But we don’t need to look all the way back to the 1930s to see the dangers of protectionism. Our current trade dispute with Canada, the EU and other trading partners is inspiring anti-trade policies from markets we’ve been working to open for decades.
Just this week, the new prime minister of Malaysia, Mahathir Mohamad, declared the need for developing countries to protect their markets. He cited the actions of President Trump and his economic advisors in recent months, stating that “the U.S. no longer espouses free trade.”
Malaysia is a part of the Trans-Pacific Partnership (TPP), the 12-nation pact that the president withdrew from early last year, which is designed to reduce barriers to trade and investment throughout the Asia Pacific. It includes several known free-trade champions; Singapore, New Zealand, Australia and Peru are all true believers in the free-trade doctrine. New Zealand has sent a former prime minister to lead the World Trade Organization (WTO). Each of these countries worked tirelessly during the negotiations to fight the creep of protectionism.
But Malaysia always held back. Its infant automobile industry, in particular, has been a fixation of Malaysian leaders for decades, and the Southeast Asian country stalled for years before agreeing to real provisions that would open its market to investment and integration.
Now, as the United States backslides on its trade leadership, it is opening up a new opportunity for Malaysia and other developing countries to escape their free-trade commitments.
It’s not just highly visible goods like cars, soybeans, and natural gas that cross borders these days. Services and information are hugely important to the global economy, and barriers exist that restrict their cross-border flow, as well.
Vietnam, another reluctant TPP partner country, has finalized a new cybersecurity law that forces companies to keep “important” data on local servers. The law could be expensive and potentially compromising for U.S. businesses, and it flies in the face of the specialization that allows countries to grow together.
Much of this policy comes from an aging view of international trade. “American” cars are no longer made exclusively in the United States, from exclusively American parts by exclusively American workers.
As one Wharton Business School researcher recently noted, “According to the Made in America auto index … the models with the highest total domestic content are the Chevrolet Traverse, the Buick Enclave, and the GMC Acadia, with 85.5%. Some foreign-branded cars have proportions as high as 78.5%, including the Honda CR-V, Ridgeline, and Pilot, and the Acura RDX, the Kia Optima, and the Toyota Camry … even the most ‘American”’ automobiles have significant proportions of their value added through imported parts, something that would be expected from the international division of labor.”
The importation of parts or of unfinished goods fit into the modern supply chain and provide jobs and economic activity for American workers, just like exports of unfinished goods provide jobs and economic activity for workers in other countries.
This back in forth, in turn, creates a new class of consumers who can buy American goods and services with their newfound wealth. If they can’t buy American, these countries will continue to trade and invest elsewhere, whether it’s with the EU, Canada or South America.
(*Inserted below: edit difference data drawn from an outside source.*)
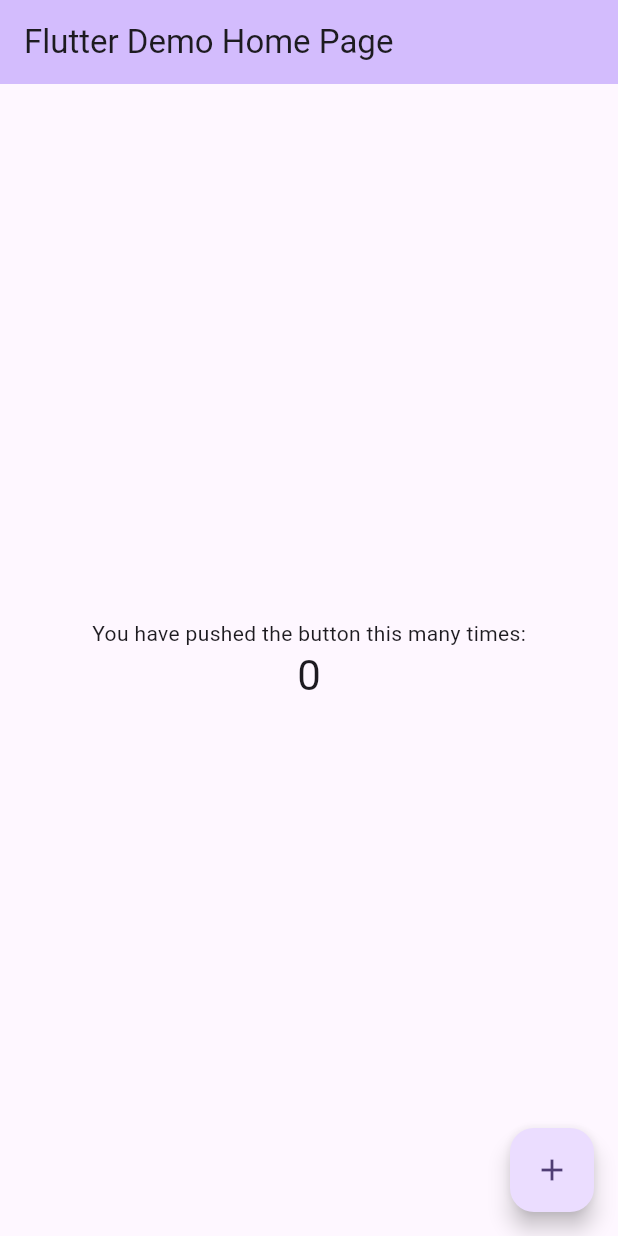
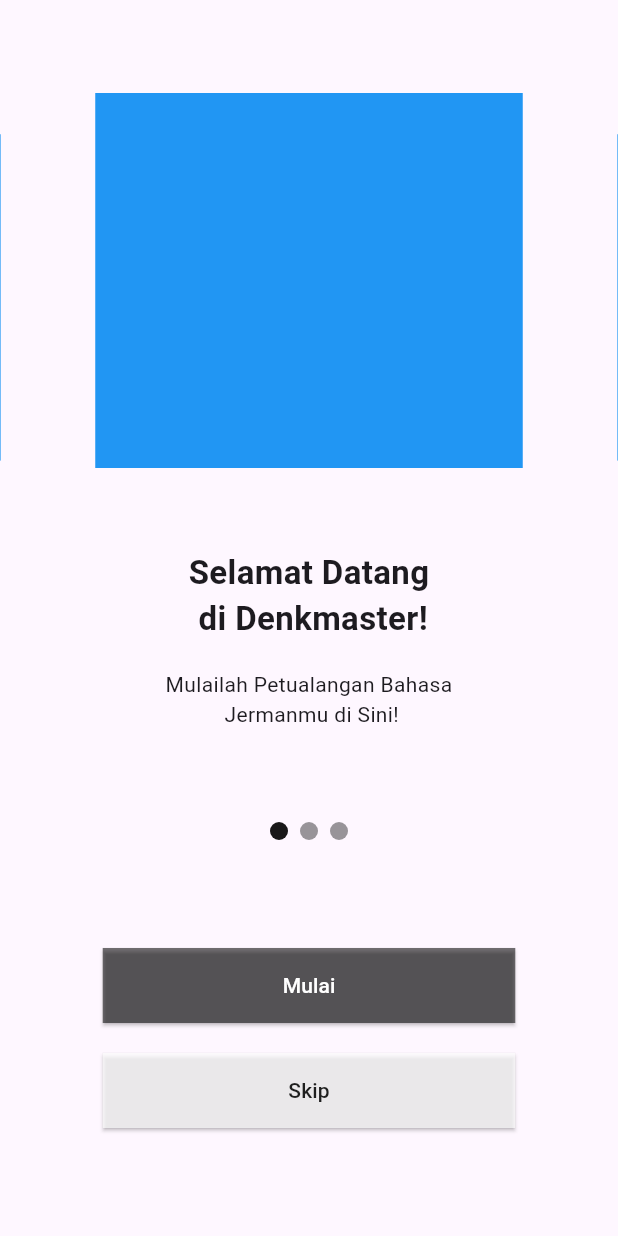
Before and after one commit to AvanFabian/DenkMeister-Apps, a Flutter app: the screen it shows after launch, on a phone screen of 412 x 824 dp. Run offline on Flutter 3.47's test engine with Material 3 defaults, Android fonts, the phone set to English and light mode, and no system bars; drawn by our look-alikes of carousel_slider.

Commit message:
feat: implement basic layout from figma

```diff
--- a/lib/main.dart
+++ b/lib/main.dart
@@ -1,4 +1,5 @@
 import 'package:flutter/material.dart';
+import 'splash.dart'; // Import the SplashScreen
 
 void main() {
   runApp(const MyApp());
@@ -7,119 +8,16 @@
 class MyApp extends StatelessWidget {
   const MyApp({super.key});
 
-  // This widget is the root of your application.
   @override
   Widget build(BuildContext context) {
     return MaterialApp(
-      title: 'Flutter Demo',
+      title: 'DenkMeister',
       theme: ThemeData(
-        // This is the theme of your application.
-        //
-        // TRY THIS: Try running your application with "flutter run". You'll see
-        // the application has a purple toolbar. Then, without quitting the app,
-        // try changing the seedColor in the colorScheme below to Colors.green
-        // and then invoke "hot reload" (save your changes or press the "hot
-        // reload" button in a Flutter-supported IDE, or press "r" if you used
-        // the command line to start the app).
-        //
-        // Notice that the counter didn't reset back to zero; the application
-        // state is not lost during the reload. To reset the state, use hot
-        // restart instead.
-        //
-        // This works for code too, not just values: Most code changes can be
-        // tested with just a hot reload.
         colorScheme: ColorScheme.fromSeed(seedColor: Colors.deepPurple),
         useMaterial3: true,
       ),
-      home: const MyHomePage(title: 'Flutter Demo Home Page'),
+      debugShowCheckedModeBanner: false, // Disable debug banner
+      home: const Splash(), // Set SplashScreen as the home widget
     );
   }
 }
-
-class MyHomePage extends StatefulWidget {
-  const MyHomePage({super.key, required this.title});
-
-  // This widget is the home page of your application. It is stateful, meaning
-  // that it has a State object (defined below) that contains fields that affect
-  // how it looks.
-
-  // This class is the configuration for the state. It holds the values (in this
-  // case the title) provided by the parent (in this case the App widget) and
-  // used by the build method of the State. Fields in a Widget subclass are
-  // always marked "final".
-
-  final String title;
-
-  @override
-  State<MyHomePage> createState() => _MyHomePageState();
-}
-
-class _MyHomePageState extends State<MyHomePage> {
-  int _counter = 0;
-
-  void _incrementCounter() {
-    setState(() {
-      // This call to setState tells the Flutter framework that something has
-      // changed in this State, which causes it to rerun the build method below
-      // so that the display can reflect the updated values. If we changed
-      // _counter without calling setState(), then the build method would not be
-      // called again, and so nothing would appear to happen.
-      _counter++;
-    });
-  }
-
-  @override
-  Widget build(BuildContext context) {
-    // This method is rerun every time setState is called, for instance as done
-    // by the _incrementCounter method above.
-    //
-    // The Flutter framework has been optimized to make rerunning build methods
-    // fast, so that you can just rebuild anything that needs updating rather
-    // than having to individually change instances of widgets.
-    return Scaffold(
-      appBar: AppBar(
-        // TRY THIS: Try changing the color here to a specific color (to
-        // Colors.amber, perhaps?) and trigger a hot reload to see the AppBar
-        // change color while the other colors stay the same.
-        backgroundColor: Theme.of(context).colorScheme.inversePrimary,
-        // Here we take the value from the MyHomePage object that was created by
-        // the App.build method, and use it to set our appbar title.
-        title: Text(widget.title),
-      ),
-      body: Center(
-        // Center is a layout widget. It takes a single child and positions it
-        // in the middle of the parent.
-        child: Column(
-          // Column is also a layout widget. It takes a list of children and
-          // arranges them vertically. By default, it sizes itself to fit its
-          // children horizontally, and tries to be as tall as its parent.
-          //
-          // Column has various properties to control how it sizes itself and
-          // how it positions its children. Here we use mainAxisAlignment to
-          // center the children vertically; the main axis here is the vertical
-          // axis because Columns are vertical (the cross axis would be
-          // horizontal).
-          //
-          // TRY THIS: Invoke "debug painting" (choose the "Toggle Debug Paint"
-          // action in the IDE, or press "p" in the console), to see the
-          // wireframe for each widget.
-          mainAxisAlignment: MainAxisAlignment.center,
-          children: <Widget>[
-            const Text(
-              'You have pushed the button this many times:',
-            ),
-            Text(
-              '$_counter',
-              style: Theme.of(context).textTheme.headlineMedium,
-            ),
-          ],
-        ),
-      ),
-      floatingActionButton: FloatingActionButton(
-        onPressed: _incrementCounter,
-        tooltip: 'Increment',
-        child: const Icon(Icons.add),
-      ), // This trailing comma makes auto-formatting nicer for build methods.
-    );
-  }
-}
--- /dev/null
+++ b/lib/onboarding.dart
@@ -0,0 +1,150 @@
+import 'package:flutter/material.dart';
+import 'package:carousel_slider/carousel_slider.dart';
+import 'package:tebak_gambar/quizdashboard.dart';
+
+class Onboarding extends StatefulWidget {
+  const Onboarding({super.key});
+
+  @override
+  _OnboardingState createState() => _OnboardingState();
+}
+
+class _OnboardingState extends State<Onboarding> {
+  int _currentIndex = 0;
+
+  final List<Widget> _slides = [
+    _buildSlide('Selamat Datang \n di Denkmaster!', 'Mulailah Petualangan Bahasa \n Jermanmu di Sini! '),
+    _buildSlide('Belajar Jadi Mudah \n Bersama Kami', 'Dapatkan Pengalaman Belajar \n yang Seru dan Menarik!'),
+    _buildSlide('Nikmati Keseruan \n Belajar Bahasa', 'Belajar Sambil Bermain, Pilih Kuis \n Favoritmu!'),
+  ];
+
+  static Widget _buildSlide(String title, String description) {
+    return Center(
+      child: Column(
+        mainAxisAlignment: MainAxisAlignment.center,
+        children: <Widget>[
+          Container(
+            width: 285.0,
+            height: 250.0,
+            color: Colors.blue,
+          ),
+          const SizedBox(height: 54.0),
+          Text(
+            title,
+            style: const TextStyle(fontSize: 22.0, fontWeight: FontWeight.bold),
+            textAlign: TextAlign.center, // Center the title text
+          ),
+          const SizedBox(height: 18.0),
+          Text(
+            description,
+            style: const TextStyle(fontSize: 14.0, fontWeight: FontWeight.w400),
+            textAlign: TextAlign.center, // Center the description text
+          ),
+        ],
+      ),
+    );
+  }
+
+  @override
+  Widget build(BuildContext context) {
+    return Scaffold(
+      body: Column(
+        mainAxisAlignment: MainAxisAlignment.center,
+        children: <Widget>[
+          Expanded(
+            child: CarouselSlider(
+              items: _slides,
+              options: CarouselOptions(
+                height: 550.0,
+                enlargeCenterPage: true,
+                autoPlay: true,
+                aspectRatio: 16 / 9,
+                onPageChanged: (index, reason) {
+                  setState(() {
+                    _currentIndex = index;
+                  });
+                },
+              ),
+            ),
+          ),
+          Row(
+            mainAxisAlignment: MainAxisAlignment.center,
+            children: _slides.asMap().entries.map((entry) {
+              return GestureDetector(
+                onTap: () => CarouselSlider(
+                  items: _slides,
+                  options: CarouselOptions(
+                    initialPage: entry.key,
+                  ),
+                ),
+                child: Container(
+                  width: 12.0,
+                  height: 12.0,
+                  margin: const EdgeInsets.symmetric(horizontal: 4.0),
+                  decoration: BoxDecoration(
+                    shape: BoxShape.circle,
+                    color: (Theme.of(context).brightness == Brightness.dark ? Colors.white : Colors.black).withOpacity(_currentIndex == entry.key ? 0.9 : 0.4),
+                  ),
+                ),
+              );
+            }).toList(),
+          ),
+          Padding(
+            padding: const EdgeInsets.symmetric(vertical: 72.0),
+            child: Column(
+              children: <Widget>[
+                SizedBox(
+                  width: 275.0,
+                  height: 50.0,
+                  child: ElevatedButton(
+                    onPressed: () {},
+                    style: ElevatedButton.styleFrom(
+                      shape: const RoundedRectangleBorder(
+                        borderRadius: BorderRadius.zero,
+                      ),
+                      backgroundColor: Colors.black54,
+                    ),
+                    child: GestureDetector(
+                      onTap: () {
+                        Navigator.push(
+                          context,
+                          MaterialPageRoute(builder: (context) => const Quizdashboard()),
+                        );
+                      },
+                      child: const Text(
+                        'Mulai',
+                        style: TextStyle(
+                          color: Colors.white,
+                        ),
+                      ),
+                    ),
+                  ),
+                ),
+                const SizedBox(height: 20.0),
+                SizedBox(
+                  width: 275.0,
+                  height: 50.0,
+                  child: ElevatedButton(
+                    onPressed: () {},
+                    style: ElevatedButton.styleFrom(
+                      shape: const RoundedRectangleBorder(
+                        borderRadius: BorderRadius.zero,
+                      ),
+                      backgroundColor: Colors.white70,
+                    ),
+                    child: const Text(
+                      'Skip',
+                      style: TextStyle(
+                        color: Colors.black87,
+                      ),
+                    ),
+                  ),
+                ),
+              ],
+            ),
+          ),
+        ],
+      ),
+    );
+  }
+}
--- a/pubspec.yaml
+++ b/pubspec.yaml
@@ -35,6 +35,7 @@
   # The following adds the Cupertino Icons font to your application.
   # Use with the CupertinoIcons class for iOS style icons.
   cupertino_icons: ^1.0.8
+  carousel_slider: ^5.0.0
 
 dev_dependencies:
   flutter_test:
```
Also changed, not shown: lib/quizdashboard.dart (added, +90 -0 lines), lib/splash.dart (added, +40 -0 lines), assets/kicik.jpg (added), pubspec.lock, 1 other file.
We are already witnessing an increase in soybean exports from Brazil and Argentina to the Asia Pacific, cutting American farmers out of a market they fought for years to enter.
Every day that this trade dispute continues will cost our businesses hard-won market share and, just as importantly, the forward progress for the freer and fairer trade we’ve pursued for nearly a century. America continues to be the leader of the free world but every word and deed from President Trump’s administration is closely watched by our trading partners. If we want to continue to be a leader on trade, we need to speak the language of free trade and investment.
Dan K. Eberhart is CEO of Canary, LLC, the largest independent oilfield services company in the United States.